◆ EXTRACTED MATERIAL ◆

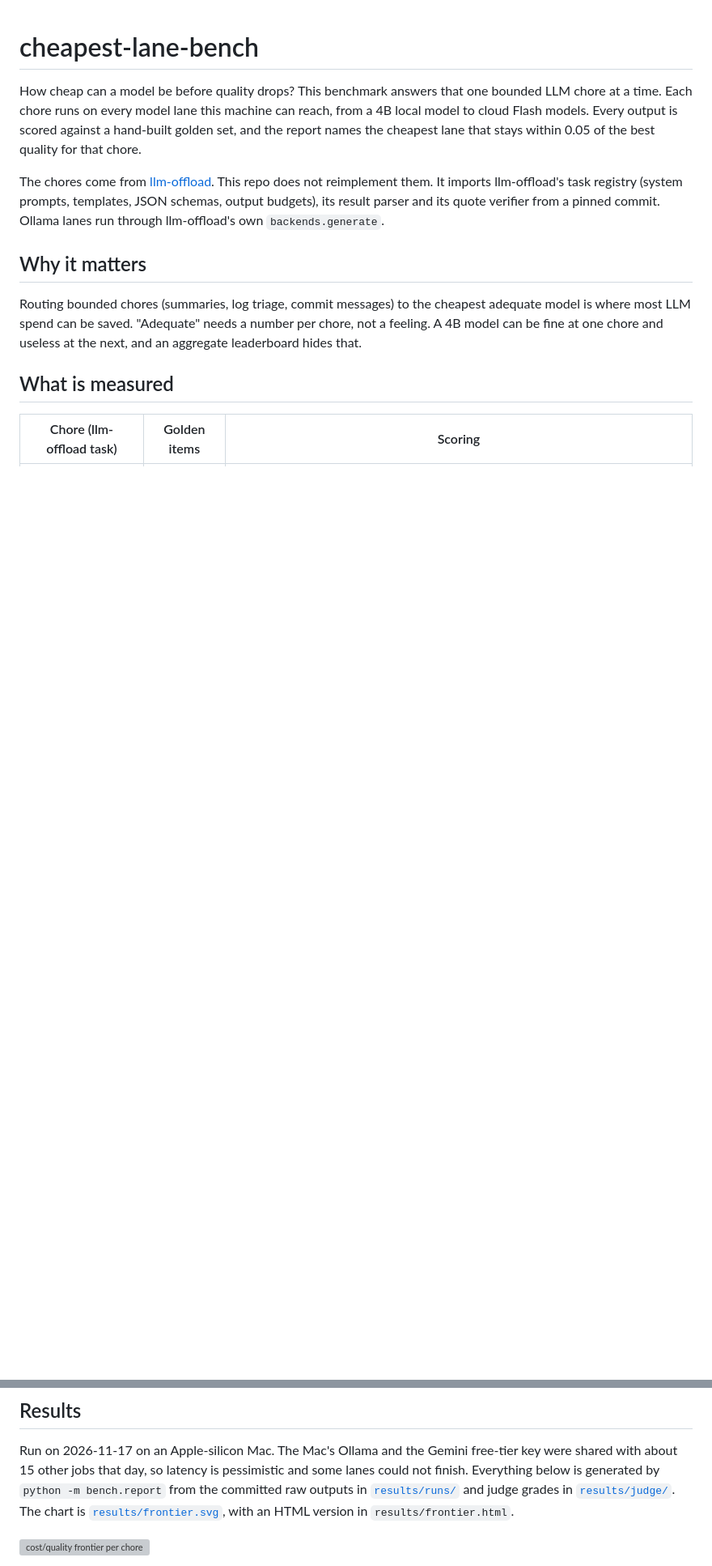
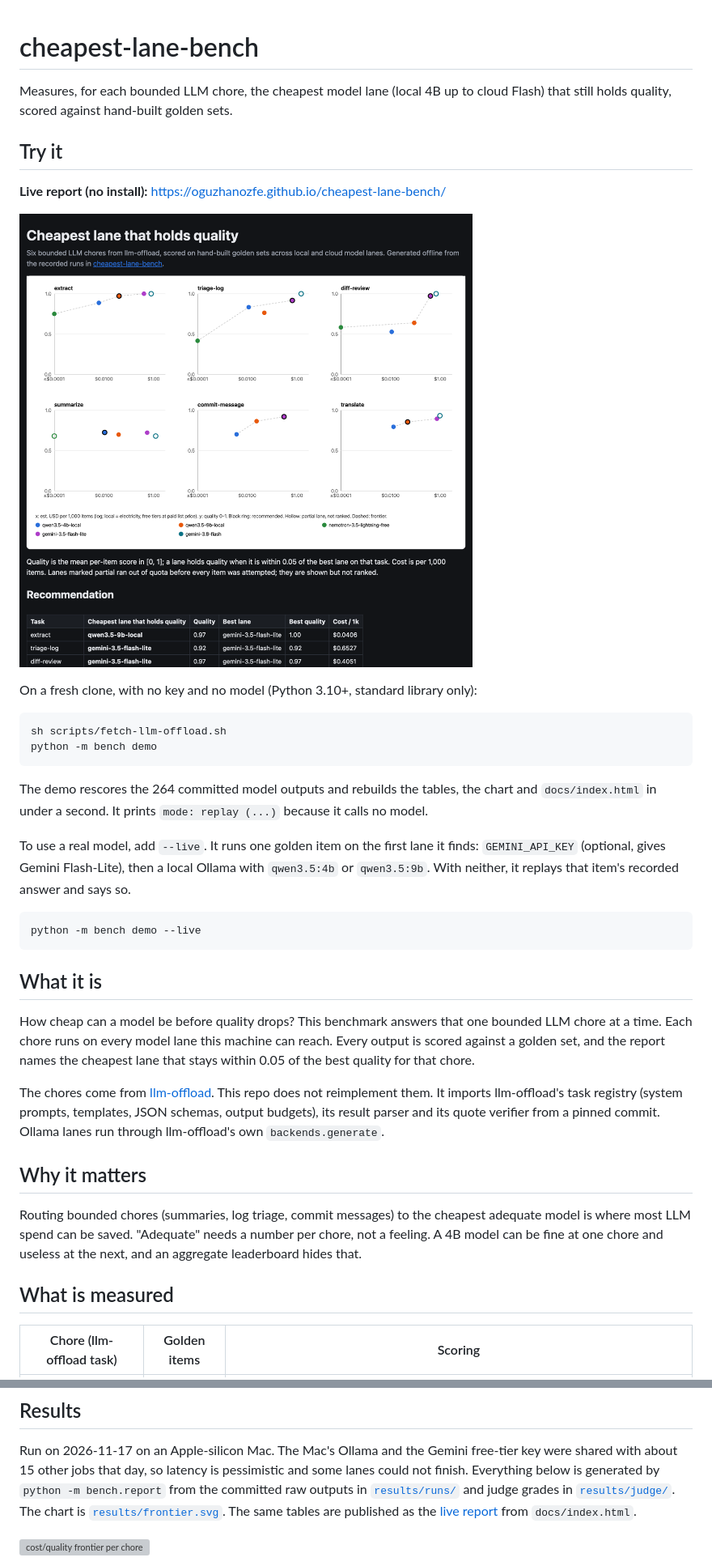
Before and after one commit to oguzhanozfe/cheapest-lane-bench, a Markdown page: README.md, 2 parts joined by grey strips. Shown at 81% size. GitHub-like rendering; pictures changed too: docs/screenshot.png (added); blank space fills up the shorter version; grey boxes are pictures that could not be loaded.

````diff
--- a/README.md
+++ b/README.md
@@ -1,9 +1,38 @@
 # cheapest-lane-bench
 
+Measures, for each bounded LLM chore, the cheapest model lane (local 4B up to cloud Flash) that
+still holds quality, scored against hand-built golden sets.
+
+## Try it
+
+**Live report (no install):** https://oguzhanozfe.github.io/cheapest-lane-bench/
+
+[![Frontier report: cost vs quality per chore, with tables](docs/screenshot.png)](https://oguzhanozfe.github.io/cheapest-lane-bench/)
+
+On a fresh clone, with no key and no model (Python 3.10+, standard library only):
+
+```bash
+sh scripts/fetch-llm-offload.sh
+python -m bench demo
+```
+
+The demo rescores the 264 committed model outputs and rebuilds the tables, the chart and
+`docs/index.html` in under a second. It prints `mode: replay (...)` because it calls no model.
+
+To use a real model, add `--live`. It runs one golden item on the first lane it finds:
+`GEMINI_API_KEY` (optional, gives Gemini Flash-Lite), then a local Ollama with `qwen3.5:4b` or
+`qwen3.5:9b`. With neither, it replays that item's recorded answer and says so.
+
+```bash
+python -m bench demo --live
+```
+
+## What it is
+
 How cheap can a model be before quality drops? This benchmark answers that one bounded LLM
-chore at a time. Each chore runs on every model lane this machine can reach, from a 4B local
-model to cloud Flash models. Every output is scored against a hand-built golden set, and the
-report names the cheapest lane that stays within 0.05 of the best quality for that chore.
+chore at a time. Each chore runs on every model lane this machine can reach. Every output is
+scored against a golden set, and the report names the cheapest lane that stays within 0.05 of
+the best quality for that chore.
 
 The chores come from [llm-offload](https://github.com/oguzhanozfe/llm-offload). This repo does
 not reimplement them. It imports llm-offload's task registry (system prompts, templates, JSON
@@ -57,8 +86,8 @@ Run on 2026-11-17 on an Apple-silicon Mac. The Mac's Ollama and the Gemini free-
 shared with about 15 other jobs that day, so latency is pessimistic and some lanes could not
 finish. Everything below is generated by `python -m bench.report` from the committed raw
 outputs in [`results/runs/`](results/runs/) and judge grades in [`results/judge/`](results/judge/).
-The chart is [`results/frontier.svg`](results/frontier.svg), with an HTML version in
-`results/frontier.html`.
+The chart is [`results/frontier.svg`](results/frontier.svg). The same tables are published as
+the [live report](https://oguzhanozfe.github.io/cheapest-lane-bench/) from `docs/index.html`.
 
 ![cost/quality frontier per chore](results/frontier.svg)
 
````
Also changed, not shown: other parts of README.md (+1 -1 lines), 6 other files.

◆ WHAT IS REQUIRED ◆
Output all the data, exactly, without images.

◆ OUTPUT ◆
Before and after one commit to oguzhanozfe/cheapest-lane-bench, a Markdown page: README.md, 2 parts joined by grey strips. Shown at 81% size. GitHub-like rendering; pictures changed too: docs/screenshot.png (added); blank space fills up the shorter version; grey boxes are pictures that could not be loaded.

````diff
--- a/README.md
+++ b/README.md
@@ -1,9 +1,38 @@
 # cheapest-lane-bench
 
+Measures, for each bounded LLM chore, the cheapest model lane (local 4B up to cloud Flash) that
+still holds quality, scored against hand-built golden sets.
+
+## Try it
+
+**Live report (no install):** https://oguzhanozfe.github.io/cheapest-lane-bench/
+
+[![Frontier report: cost vs quality per chore, with tables](docs/screenshot.png)](https://oguzhanozfe.github.io/cheapest-lane-bench/)
+
+On a fresh clone, with no key and no model (Python 3.10+, standard library only):
+
+```bash
+sh scripts/fetch-llm-offload.sh
+python -m bench demo
+```
+
+The demo rescores the 264 committed model outputs and rebuilds the tables, the chart and
+`docs/index.html` in under a second. It prints `mode: replay (...)` because it calls no model.
+
+To use a real model, add `--live`. It runs one golden item on the first lane it finds:
+`GEMINI_API_KEY` (optional, gives Gemini Flash-Lite), then a local Ollama with `qwen3.5:4b` or
+`qwen3.5:9b`. With neither, it replays that item's recorded answer and says so.
+
+```bash
+python -m bench demo --live
+```
+
+## What it is
+
 How cheap can a model be before quality drops? This benchmark answers that one bounded LLM
-chore at a time. Each chore runs on every model lane this machine can reach, from a 4B local
-model to cloud Flash models. Every output is scored against a hand-built golden set, and the
-report names the cheapest lane that stays within 0.05 of the best quality for that chore.
+chore at a time. Each chore runs on every model lane this machine can reach. Every output is
+scored against a golden set, and the report names the cheapest lane that stays within 0.05 of
+the best quality for that chore.
 
 The chores come from [llm-offload](https://github.com/oguzhanozfe/llm-offload). This repo does
 not reimplement them. It imports llm-offload's task registry (system prompts, templates, JSON
@@ -57,8 +86,8 @@ Run on 2026-11-17 on an Apple-silicon Mac. The Mac's Ollama and the Gemini free-
 shared with about 15 other jobs that day, so latency is pessimistic and some lanes could not
 finish. Everything below is generated by `python -m bench.report` from the committed raw
 outputs in [`results/runs/`](results/runs/) and judge grades in [`results/judge/`](results/judge/).
-The chart is [`results/frontier.svg`](results/frontier.svg), with an HTML version in
-`results/frontier.html`.
+The chart is [`results/frontier.svg`](results/frontier.svg). The same tables are published as
+the [live report](https://oguzhanozfe.github.io/cheapest-lane-bench/) from `docs/index.html`.
 
 ![cost/quality frontier per chore](results/frontier.svg)
 
````
Also changed, not shown: other parts of README.md (+1 -1 lines), 6 other files.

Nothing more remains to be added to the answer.